Our text exchange continued:
Paul: Let me think about it for an hour. [8:33 am]
Tim: There’s no pressure. I’m good with whatever you want to do. I also put a new blog up. [8:40 am]
Paul: Part of me wants to go to Arlington…but that’s prob just crazy talk. [8:45 am]
Tim: I’m in. [8:49 am]
3 phone calls between us and 45 minutes later, we had our flight booked and Wild Card tickets purchased for Friday.
We never do anything like this. Paul and I are pretty straightforward in our everyday lives. We know when to take appropriate risks, but spur of the moment, high risk, high cost chances are far from the norm for us. But this wasn’t a normal situation and sometimes it’s this type of situation that calls for something out of the ordinary.
Being completely honest, I was in from the second I read Paul’s text about going to Arlington. What did I have to lose? I wasn’t working and this would certainly make the hours on Friday before the game go a lot faster. But Paul is someone who is very calculated. He measures everything, finding the balance that suits his wants and needs. It’s made him successful professionally and financially.
I figured that if he had thought seriously about this and came to that decision, then it was a no brainer. I was surprised when we talked later that evening that it really wasn’t a calculated move. It was, “This is the first playoff game in 15 years and we need to be there.”
It was a risky proposition. As in life, there was absolutely no guarantee that the Orioles were going to win the game, especially if you listened to the pundits and experts. Anyone can win one game. Any team can win a best of 3, 5, or 7 game series.
Looking at it from a calculated perspective, this was the ultimate high risk, high reward opportunity for us as Orioles fans.
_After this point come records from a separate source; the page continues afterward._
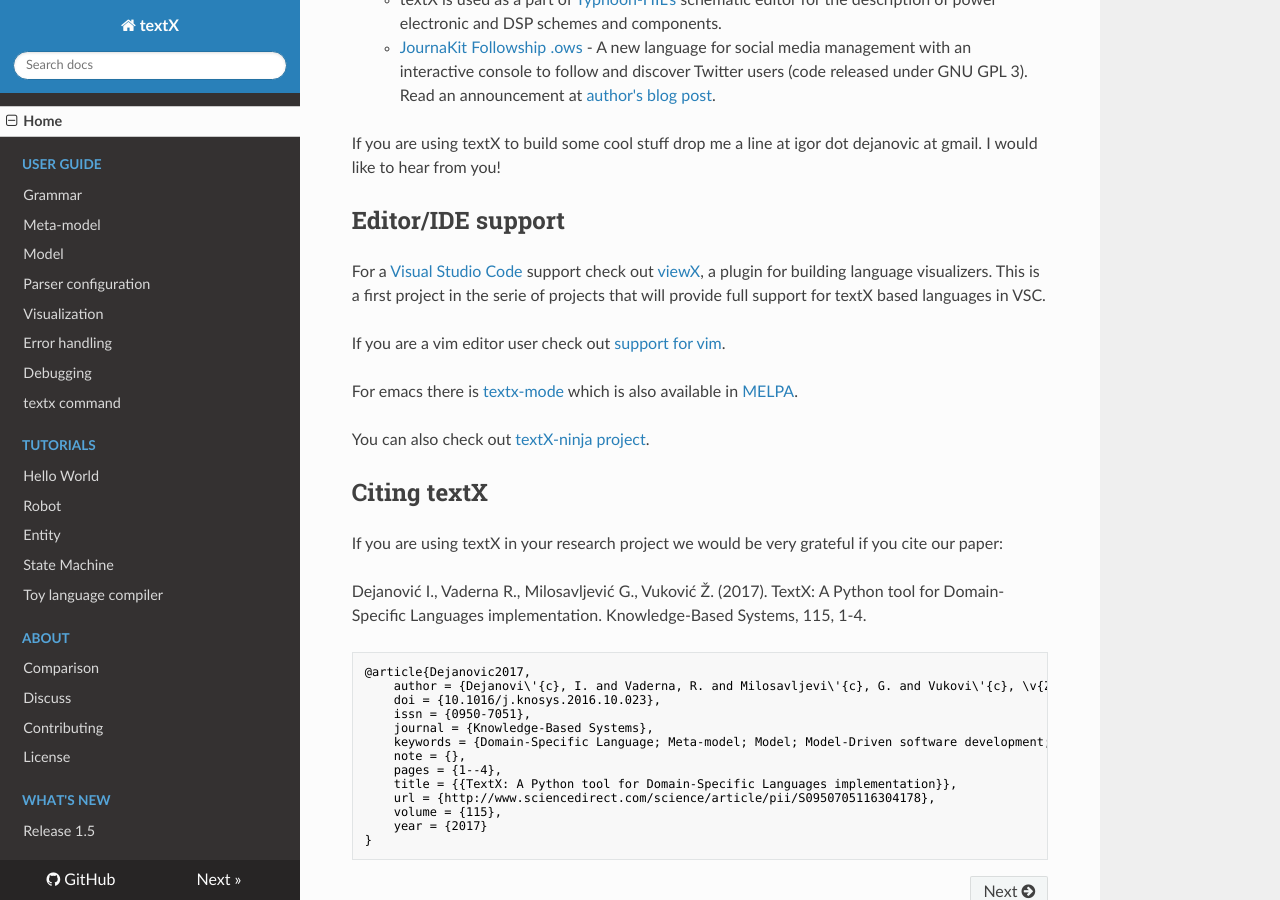
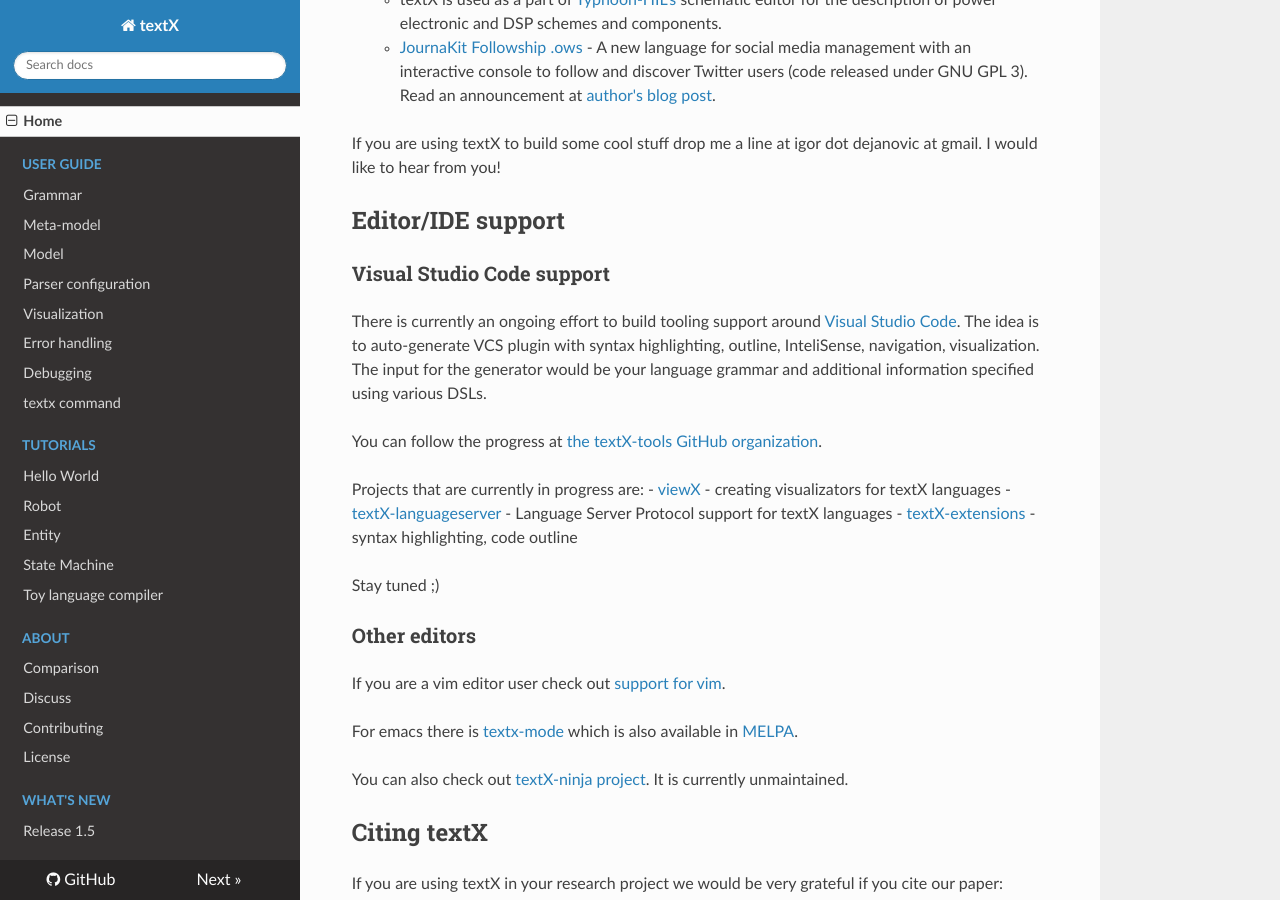
Before and after one commit to textX/textX, an MkDocs documentation site: the page built from docs/index.md, in a window 1280 px wide and 900 px high, scrolled down 3311 px. Built offline with MkDocs 1.6.1, drawn with Linux system fonts in a browser that asks for light colours; nearby versions of some CDN libraries; old or Windows-style settings are respelled for this version of MkDocs.

Commit message:
References to textX-tools projects.

```diff
--- a/docs/index.md
+++ b/docs/index.md
@@ -169,18 +169,39 @@
 
 ## Editor/IDE support
 
-For a [Visual Studio Code](https://code.visualstudio.com/) support check
-out [viewX](https://github.com/danielkupco/viewX-vscode), a plugin for building
-language visualizers. This is a first project in the serie of projects that will
-provide full support for textX based languages in VSC.
+### Visual Studio Code support
 
-If you are a vim editor user check out [support for vim](https://github.com/igordejanovic/textx.vim/).
+There is currently an ongoing effort to build tooling support
+around [Visual Studio Code](https://code.visualstudio.com/). The idea is to
+auto-generate VCS plugin with syntax highlighting, outline, InteliSense,
+navigation, visualization. The input for the generator would be your language
+grammar and additional information specified using various DSLs.
+
+You can follow the progress
+at [the textX-tools GitHub organization](https://github.com/textX-tools).
+
+Projects that are currently in progress are:
+- [viewX](https://github.com/danielkupco/viewX-vscode) - creating visualizators
+  for textX languages
+- [textX-languageserver](https://github.com/textX-tools/textX-languageserver) -
+  Language Server Protocol support for textX languages
+- [textX-extensions](https://github.com/textX-tools/textX-extensions) - syntax
+  highlighting, code outline
+
+Stay tuned ;)
+
+
+### Other editors
+
+If you are a vim editor user check
+out [support for vim](https://github.com/igordejanovic/textx.vim/).
 
 For emacs there is [textx-mode](https://github.com/novakboskov/textx-mode) which
 is also available in [MELPA](https://melpa.org/#/textx-mode).
 
-You can also check out [textX-ninja project](https://github.com/igordejanovic/textX-ninja).
-
+You can also check
+out [textX-ninja project](https://github.com/igordejanovic/textX-ninja). It is
+currently unmaintained.
 
 
 ## Citing textX
```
A win and we are part of history. A loss and the trip back to Baltimore would be tough. Tough might have been an understatement.
On the other hand, we have always based our love of the Orioles and baseball not on the final outcome, but on the experiences that come with living and breathing something from February to October on a daily basis. If we based all of our Orioles decisions and fandom solely on wins and losses, we wouldn’t be fans of the team in 2012 because not winning would have sucked any enjoyment from the game.
But that’s not how we operate.
Winning makes things a little more enjoyable at the end of the day but it can’t be the primary reason for being a fan of something sports related. If it is, you are no better than the Yankees/Duke/Manchester United type of fans, those who will only root for winners.
Mark Cuban said it best at his blog after the Mavs won the NBA Championship in 2011: “Professional sports is an incredibly humbling business. No team wins every year. Many teams have never won. Far more often than not there is the game/series that got away from you that ended the season with a loss.”
I have spent many days and nights at Camden Yards, enjoying the subtleties of the game, taking in the nice weather, and using it as a break from real life, which is often hectic, grating, and challenging. If my enjoyment was strictly based on a result-oriented outcome, I would be doing a disservice to my own enjoyment of the game and escape from real life. I would have been one of the many fans who abandoned the team many years ago during the hard times only to finally come back in September when the playoffs finally looked within reach. But that’s a rant for another blog post.
At some point on Thursday, probably after calling my Mom and Dad to let them know what we were doing, I realized that this trip was important to do, not for the outcome of the game, but for the experience it would offer.
(1) I say this with all the respect in the world as the A’s deserve to have a new, state of the art stadium in Oakland and not in San Jose. But the current facility is a mess.